There was no question about it: Keaton was his father's son . . . sweet, smart, and very clumsy. However, two months after he learned to walk, his gait was still wobbly. Numerous trips to the pediatrician produced numerous reassurances that he was developing normally. But, as it turned out, we had reason to be worried. A subsequent MRI detected a tumor on the back of Keaton’s brain. He was admitted to Seattle Children's Hospital for surgery and there, neurosurgeons removed a malignant tumor, a medulloblastoma, from his brain. Even more devastating, a MRI of his spine prior to surgery revealed that the tumor had metastasized down his spine.

This was the worst possible news. Because of Keaton’s young age (16 months), he was already considered to have a poor prognosis. That he had the metastatic form of this disease diminished his chances even further. In an effort to rid Keaton’s body of the cancer, he endured six rounds of high-dose chemotherapy, the final three treatments followed by a stem cell transplant after each dose. The chemotherapy was followed by six straight weeks of daily radiation treatment. Keaton was not even two years old.

Fortunately, Keaton responded to this intensive treatment. After four months of chemotherapy and six weeks of radiation, the tumor and dropmets in his spine appeared to be gone. A spinal tap detected no malignant cells.
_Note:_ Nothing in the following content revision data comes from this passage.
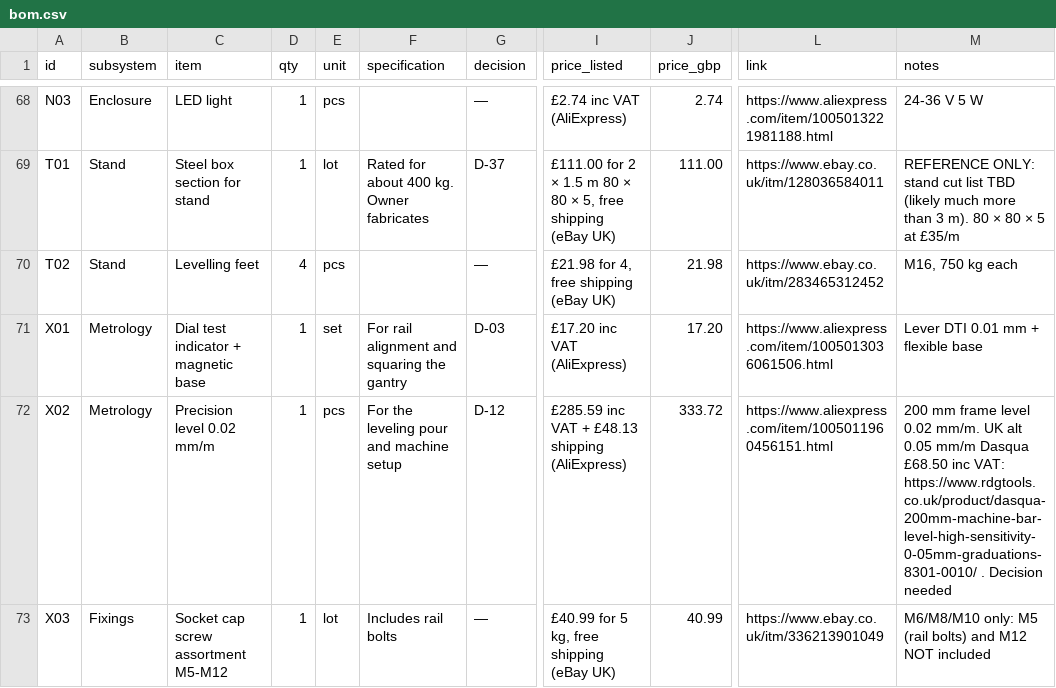
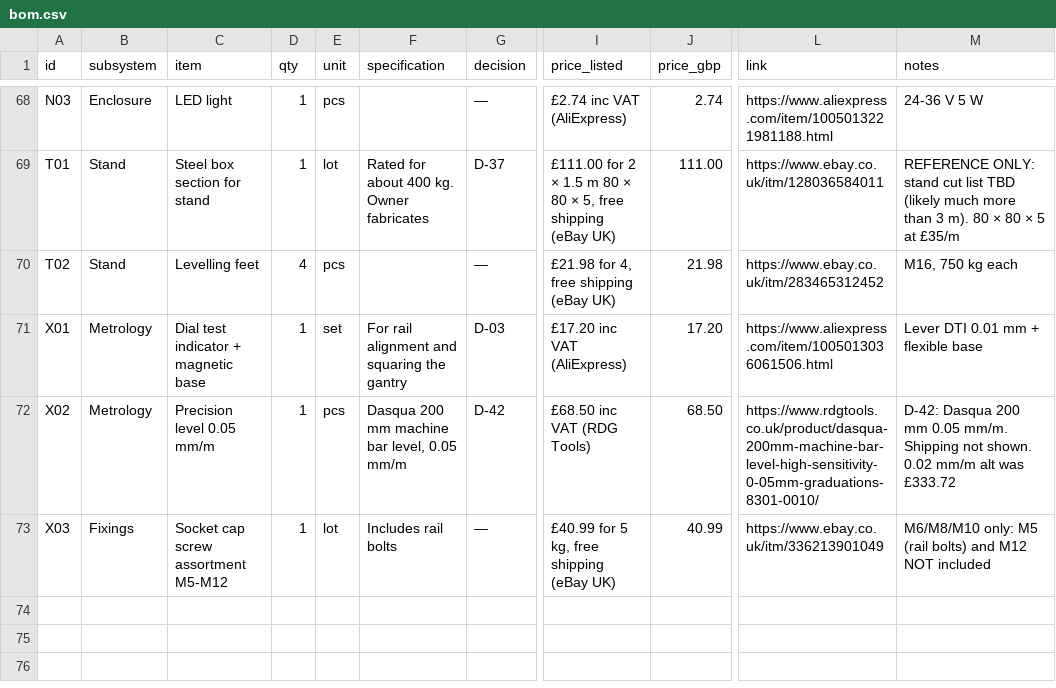
Before and after one commit to yousef-chitani/Type_0_CNC, a CSV file: docs/bom.csv, drawn as a sheet; only a part is shown, gaps mark what is left out; the diff names each change by its address in the sheet, - before the commit and + after, or states it on an @@ line.

```diff
--- a/docs/bom.csv
+++ b/docs/bom.csv
-C72 (item): Precision level 0.02 mm/m
+C72 (item): Precision level 0.05 mm/m
-F72 (specification): For the leveling pour and machine setup
+F72 (specification): Dasqua 200 mm machine bar level, 0.05 mm/m
-G72 (decision): D-12
+G72 (decision): D-42
-I72 (price_listed): £285.59 inc VAT + £48.13 shipping (AliExpress)
+I72 (price_listed): £68.50 inc VAT (RDG Tools)
-J72 (price_gbp): 333.72
+J72 (price_gbp): 68.50
-L72 (link): https://www.aliexpress.com/item/1005011960456151.html
+L72 (link): https://www.rdgtools.co.uk/product/dasqua-200mm-machine-bar-level-high-sensitivity-0-05mm-graduations-8301-0010/
-M72 (notes): 200 mm frame level 0.02 mm/m. UK alt 0.05 mm/m Dasqua £68.50 inc VAT: https://www.rdgtools.co.uk/product/dasqua-200mm-machine-bar-level-high-sensitivity-0-05mm-graduations-8301-0010/ . Decision needed
+M72 (notes): D-42: Dasqua 200 mm 0.05 mm/m. Shipping not shown. 0.02 mm/m alt was £333.72
```
Also changed, not shown: 3 other files.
Keaton’s positive progress is a direct result of the research performed at the Olson Neuro-Oncology Lab at Fred Hutchinson Cancer Research Center which operates in partnership with Children’s Hospital. Throughout Keaton’s treatment, we took some comfort knowing that his plan was based upon the latest research available.

While we are grateful that Keaton responded to his treatment, no child should ever have to endure brain cancer. Please join us in supporting research that will result in better treatments and cures for kids with brain tumors.